The two parties set forth their joint security strategy to manage perceived threats to state authority from the summer of 1978 through 1980. They agree to work with broadcast stations, including Radio Free Europe, to ensure they are not subversive stations and to use Czechoslovak students as agents against subversive radio stations. The parties highlight the importance of fighting Zionist and Trotskyist organizations, and make plans to cooperate to infiltrate organizations, including Jewish religious groups, that may have been infiltrated by these organizations. KGB and Czechoslovak security officials pledge to cooperate in monitoring and infiltrating international communist groups and reactionary church groups, including some associated with the Vatican, in order to detect and foil potential upcoming actions against the Soviet Union, Czechoslovakia and other socialist countries. Foreign religious groups active in Czechoslovakia and the Soviet Union, such as Jehovah's Witnesses and Seventh-day Adventists, are mentioned as potentially anti-state. Both parties agree to cooperate in order to frustrate attempts by anti-socialist parties in Czechoslovak to connect with anti-state dissidents in the Soviet Union and share information on new forms of fighting actions of anti-socialist individuals. To combat ideological diversion, the parties decide to promote scientific and cultural exchanges between the two countries.
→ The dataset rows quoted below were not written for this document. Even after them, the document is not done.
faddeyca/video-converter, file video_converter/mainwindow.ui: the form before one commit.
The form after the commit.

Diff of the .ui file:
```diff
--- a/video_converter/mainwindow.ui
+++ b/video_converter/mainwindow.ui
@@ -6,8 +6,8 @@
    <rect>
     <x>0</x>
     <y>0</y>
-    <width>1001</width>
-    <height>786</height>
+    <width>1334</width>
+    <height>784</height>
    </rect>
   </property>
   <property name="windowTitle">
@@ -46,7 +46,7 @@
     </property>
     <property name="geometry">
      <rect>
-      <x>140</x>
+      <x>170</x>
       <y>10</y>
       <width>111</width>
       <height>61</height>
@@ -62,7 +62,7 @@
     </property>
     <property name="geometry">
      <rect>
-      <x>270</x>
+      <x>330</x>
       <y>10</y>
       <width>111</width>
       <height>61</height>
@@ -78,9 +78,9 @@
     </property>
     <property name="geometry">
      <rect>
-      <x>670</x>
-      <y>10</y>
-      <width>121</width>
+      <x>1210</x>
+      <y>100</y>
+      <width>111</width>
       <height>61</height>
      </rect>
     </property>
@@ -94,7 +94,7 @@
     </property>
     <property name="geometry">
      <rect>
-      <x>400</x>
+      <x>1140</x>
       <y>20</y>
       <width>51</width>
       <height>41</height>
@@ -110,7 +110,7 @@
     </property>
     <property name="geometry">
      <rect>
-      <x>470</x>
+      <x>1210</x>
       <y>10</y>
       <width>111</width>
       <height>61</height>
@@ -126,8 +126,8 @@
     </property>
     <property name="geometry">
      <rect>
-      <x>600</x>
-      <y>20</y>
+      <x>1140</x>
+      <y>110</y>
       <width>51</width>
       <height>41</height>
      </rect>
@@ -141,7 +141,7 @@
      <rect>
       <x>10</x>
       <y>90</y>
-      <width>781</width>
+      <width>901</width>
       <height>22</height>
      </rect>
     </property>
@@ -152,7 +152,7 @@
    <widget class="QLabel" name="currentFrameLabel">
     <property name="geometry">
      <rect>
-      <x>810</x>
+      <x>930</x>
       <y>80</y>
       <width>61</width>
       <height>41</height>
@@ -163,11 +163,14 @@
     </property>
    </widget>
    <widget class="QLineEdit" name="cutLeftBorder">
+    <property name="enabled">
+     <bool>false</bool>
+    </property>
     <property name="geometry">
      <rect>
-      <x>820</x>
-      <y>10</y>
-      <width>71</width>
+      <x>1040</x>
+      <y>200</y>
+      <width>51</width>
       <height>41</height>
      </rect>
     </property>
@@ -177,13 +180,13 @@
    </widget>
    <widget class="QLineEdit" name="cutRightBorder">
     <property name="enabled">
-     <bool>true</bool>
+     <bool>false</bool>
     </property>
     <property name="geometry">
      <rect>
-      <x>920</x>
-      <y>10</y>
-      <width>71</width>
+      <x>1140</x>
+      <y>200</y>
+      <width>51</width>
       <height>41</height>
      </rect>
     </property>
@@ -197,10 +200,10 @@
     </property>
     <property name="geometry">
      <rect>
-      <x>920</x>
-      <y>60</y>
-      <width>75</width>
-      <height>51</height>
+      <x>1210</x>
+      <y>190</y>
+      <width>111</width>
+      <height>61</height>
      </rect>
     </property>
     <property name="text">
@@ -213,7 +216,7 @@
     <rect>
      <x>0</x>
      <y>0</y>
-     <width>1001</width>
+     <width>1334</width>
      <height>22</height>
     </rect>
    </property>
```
The Soviet and Czechoslovak delegates decide to implement counter-intelligence and anti-ideological diversion measures at prominent international events such as the 1980 Summer (Moscow) and Winter (Lake Placid) Olympic Games and international film festivals, exhibitions and fairs to be held in the Soviet Union. Both parties agree to monitor extremist and terrorist groups, youth organizations in East Germany, France, England and the United States and Kurdish students studying in Europe.
December 06, 1978
Moldavian Communist Party Central Committee, No. 294s, to President of the USSR Committee for State Security (KGB), Andropov, 'Regarding the Necessity of Increasing the Number of Personnel of the Moldavian SSR KGB'
The Moldavian Communist Party requests an increase in the number of KGB personnel in Moldavia to assist with efforts to "curb subversive activity" originating in Romania. This “ideological subversion” was further propagated by the Romanian print and broadcast media, through direct mailings (mail correspondence having “surpassed 500 thousand letters per year”) and through Romanian citizens visiting the republic who sought to indoctrinate the Soviet people “in an anti-Soviet, anti-Russian spirit."
December 08, 1978
Cooperative plan between the Interior Ministry of the Czechoslovak Socialist Republic and the KGB of the Soviet Union from the summer of 1979-1981
The parties agree to assist one another in the collection of intelligence information on political, economic, scientific and technical matters and exchange information on suspicious contacts of Czechoslovak and Soviet citizens suspected to be spies or subversive. Both agree to the exchange of counter-intelligence regarding Czechoslovak and Soviet citizens working in scientific organizations and international exhibitions, fairs and congresses. Steps are outlined to protect railroad cargo using troops from Warsaw Pact states, prevent eavesdropping of telecommunications and detect and prevent foreign terrorist attacks on Czechoslovak and Soviet airplanes and anti-socialist interruption of international trucking lines. Special mention is made of multiple international transportation organizations that need to be monitored. Information-sharing procedures are agreed to for commercial and industrial firms, banks, scientific centers and international scientific organizations.
Bulgarian Cooperation with KGB against 'Subversive Centers'
This document provides further details of joint KGB-Bulgarian measures to counter RFE and RL. It vaunts the effectiveness of Bulgarian regime counterpropaganda, claiming that it thwarted Western efforts to create internal strife in Bulgaria.